“What you see was predicted long ago by the prophet Joel. ‘And it will be in the last days, says God, that I will pour out My Spirit on all humanity; then your sons and your daughters will prophesy, your young men will see visions, and your old men will dream dreams’” (Acts 2: 16:17).
The good news, and it is Good News, is that we’re not wrong in proclaiming these to be eschatas hemerais – the last days – and neither were our ancestors. But here’s the crucial difference between their era and ours – the birth pangs are getter closer!
When I was pregnant with our three, I often experienced Braxton-Hicks, nonrhythmic contractions of the uterus that occur with increasing frequency over time. They did not mean that the birth of my child was imminent, but pregnancy was progressing nonetheless. And when labor started in earnest, I knew it.
In the gospel of Matthew, Jesus told his disciples the signs to watch for that would prepare them for his coming and the close of the present age. He described catastrophic phenomena that must take place as “only the first of the birth pangs,” but cautioned them that “the end won’t follow immediately” (Mt. 24:6.8).
In 2 Timothy 3:2-4, the apostle Paul supplies nearly 20 descriptors of human behavior that will be prevalent in the last days. Do any of these sound familiar?
Love of self
Boastfulness and pride
Slander and lack of self-control
Acting religious, but rejecting the power that makes us godly
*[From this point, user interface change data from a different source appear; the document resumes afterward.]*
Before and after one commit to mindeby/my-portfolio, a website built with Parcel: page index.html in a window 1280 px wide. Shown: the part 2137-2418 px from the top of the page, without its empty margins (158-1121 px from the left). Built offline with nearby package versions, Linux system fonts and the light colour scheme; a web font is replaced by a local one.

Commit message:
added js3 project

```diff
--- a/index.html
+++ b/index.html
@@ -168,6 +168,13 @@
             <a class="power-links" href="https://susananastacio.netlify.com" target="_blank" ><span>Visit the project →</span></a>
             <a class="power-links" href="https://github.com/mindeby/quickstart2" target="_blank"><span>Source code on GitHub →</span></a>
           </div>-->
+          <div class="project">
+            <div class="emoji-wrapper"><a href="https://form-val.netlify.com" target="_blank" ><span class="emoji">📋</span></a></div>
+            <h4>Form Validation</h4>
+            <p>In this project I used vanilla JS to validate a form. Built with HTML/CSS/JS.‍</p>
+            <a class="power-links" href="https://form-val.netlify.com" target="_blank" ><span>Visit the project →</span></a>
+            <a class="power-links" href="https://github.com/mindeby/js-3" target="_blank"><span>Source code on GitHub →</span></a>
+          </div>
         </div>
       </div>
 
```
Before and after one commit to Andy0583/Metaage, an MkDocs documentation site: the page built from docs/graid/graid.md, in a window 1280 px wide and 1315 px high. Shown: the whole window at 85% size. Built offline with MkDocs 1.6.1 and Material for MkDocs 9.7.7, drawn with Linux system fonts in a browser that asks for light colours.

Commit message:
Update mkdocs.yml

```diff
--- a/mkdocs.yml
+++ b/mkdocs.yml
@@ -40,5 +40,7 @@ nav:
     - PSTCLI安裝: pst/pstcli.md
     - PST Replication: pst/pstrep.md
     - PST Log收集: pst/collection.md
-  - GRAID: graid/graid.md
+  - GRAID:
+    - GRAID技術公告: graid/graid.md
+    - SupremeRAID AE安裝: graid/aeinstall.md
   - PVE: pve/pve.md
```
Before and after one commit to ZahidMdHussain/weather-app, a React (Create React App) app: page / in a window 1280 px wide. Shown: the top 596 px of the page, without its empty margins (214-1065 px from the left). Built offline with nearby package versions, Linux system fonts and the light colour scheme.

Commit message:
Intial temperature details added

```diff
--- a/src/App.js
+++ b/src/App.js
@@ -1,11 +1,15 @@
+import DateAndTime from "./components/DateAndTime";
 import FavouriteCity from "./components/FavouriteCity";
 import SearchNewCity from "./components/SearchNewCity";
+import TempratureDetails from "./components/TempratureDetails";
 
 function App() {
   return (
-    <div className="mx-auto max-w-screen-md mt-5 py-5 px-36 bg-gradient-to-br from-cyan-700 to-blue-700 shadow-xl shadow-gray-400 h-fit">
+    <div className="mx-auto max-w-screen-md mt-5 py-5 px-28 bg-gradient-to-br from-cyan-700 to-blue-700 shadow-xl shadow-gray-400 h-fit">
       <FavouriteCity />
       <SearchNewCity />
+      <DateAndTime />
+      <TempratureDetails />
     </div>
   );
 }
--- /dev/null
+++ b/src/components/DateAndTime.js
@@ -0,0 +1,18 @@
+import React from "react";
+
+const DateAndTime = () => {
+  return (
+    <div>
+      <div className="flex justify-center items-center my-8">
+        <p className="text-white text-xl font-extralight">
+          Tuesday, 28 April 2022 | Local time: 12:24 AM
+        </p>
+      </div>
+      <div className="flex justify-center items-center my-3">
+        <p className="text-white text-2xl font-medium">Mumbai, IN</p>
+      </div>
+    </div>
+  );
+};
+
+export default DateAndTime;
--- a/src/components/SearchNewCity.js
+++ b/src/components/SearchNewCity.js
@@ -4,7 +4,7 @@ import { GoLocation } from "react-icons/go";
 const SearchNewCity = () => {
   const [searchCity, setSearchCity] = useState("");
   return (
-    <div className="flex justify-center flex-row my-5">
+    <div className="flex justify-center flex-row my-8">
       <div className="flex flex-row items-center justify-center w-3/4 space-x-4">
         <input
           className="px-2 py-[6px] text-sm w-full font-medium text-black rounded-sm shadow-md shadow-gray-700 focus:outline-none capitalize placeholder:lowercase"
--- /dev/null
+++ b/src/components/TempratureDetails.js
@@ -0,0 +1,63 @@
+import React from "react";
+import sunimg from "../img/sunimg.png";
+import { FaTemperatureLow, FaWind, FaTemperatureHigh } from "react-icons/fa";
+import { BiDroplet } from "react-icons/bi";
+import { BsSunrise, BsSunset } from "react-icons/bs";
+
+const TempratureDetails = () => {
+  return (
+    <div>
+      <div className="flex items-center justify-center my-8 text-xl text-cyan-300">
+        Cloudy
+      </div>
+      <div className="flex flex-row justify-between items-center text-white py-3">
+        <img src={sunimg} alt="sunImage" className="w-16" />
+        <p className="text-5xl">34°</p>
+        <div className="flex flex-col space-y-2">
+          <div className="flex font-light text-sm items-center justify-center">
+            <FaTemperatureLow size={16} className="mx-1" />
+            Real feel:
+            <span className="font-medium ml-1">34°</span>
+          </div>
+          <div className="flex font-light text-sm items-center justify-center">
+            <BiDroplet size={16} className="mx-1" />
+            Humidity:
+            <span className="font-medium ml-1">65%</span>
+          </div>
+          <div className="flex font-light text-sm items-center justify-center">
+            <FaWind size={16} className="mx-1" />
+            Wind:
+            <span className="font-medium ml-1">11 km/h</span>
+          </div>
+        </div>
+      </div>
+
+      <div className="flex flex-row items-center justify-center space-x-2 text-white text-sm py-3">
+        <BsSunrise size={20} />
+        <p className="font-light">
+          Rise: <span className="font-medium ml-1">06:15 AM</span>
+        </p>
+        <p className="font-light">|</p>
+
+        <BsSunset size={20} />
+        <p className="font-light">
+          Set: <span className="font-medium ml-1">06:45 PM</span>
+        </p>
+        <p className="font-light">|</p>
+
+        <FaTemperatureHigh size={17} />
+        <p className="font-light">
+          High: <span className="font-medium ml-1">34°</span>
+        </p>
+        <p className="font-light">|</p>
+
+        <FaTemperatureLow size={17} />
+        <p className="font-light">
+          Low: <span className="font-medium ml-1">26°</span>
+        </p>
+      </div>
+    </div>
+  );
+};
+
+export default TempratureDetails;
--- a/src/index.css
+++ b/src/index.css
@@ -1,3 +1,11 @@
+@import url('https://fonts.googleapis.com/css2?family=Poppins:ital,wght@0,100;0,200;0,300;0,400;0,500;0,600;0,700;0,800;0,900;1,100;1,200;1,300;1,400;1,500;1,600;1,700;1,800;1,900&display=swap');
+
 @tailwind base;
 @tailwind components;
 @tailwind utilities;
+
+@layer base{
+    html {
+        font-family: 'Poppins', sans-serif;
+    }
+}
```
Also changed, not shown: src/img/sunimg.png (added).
“Stay away from people like that,” Paul cautions.
When we recognize these characteristics as endemic in the culture around us, let’s see them for what they are. Rather than allowing them to frighten or discourage us, we can actually take heart that the birth pangs of the age to come are becoming stronger and more frequent.
Bible teacher Beth Moore has this to say:
“The characteristics listed in 2 Timothy 3:2-5 are not any newer to the world scene than earthquakes, famines, lawlessness, cold-heartedness, betrayal, and religious persecution. The newness will be the prevalence, occurrence burgeoning into prominence. Formerly localized social malignancies will spread into invasive cancers. The invasiveness can indeed qualify as unprecedented.” (#EntrustedStudy)
But for this, beloved friends, we also have invasive faith.
Faith that recognizes the bad but calls out the good.
Faith that infiltrates and illuminates every shadowed corner of our lives.
Faith that freely enters the living Body of Christ, the Church, and loves fiercely.
Maybe these unprecedented, invasive times are what will be the making of us after all.
@Copyright 2020, Maggie Wallem Rowe.
Maggie's first book, This Life We Share, has just released from NavPress. If you are reading it, would you kindly leave a review on Amazon, Goodreads, ChristianBook, or Barnes & Noble? Reviews and recommendations help get the message into more minds, hearts, and hands. Thank you.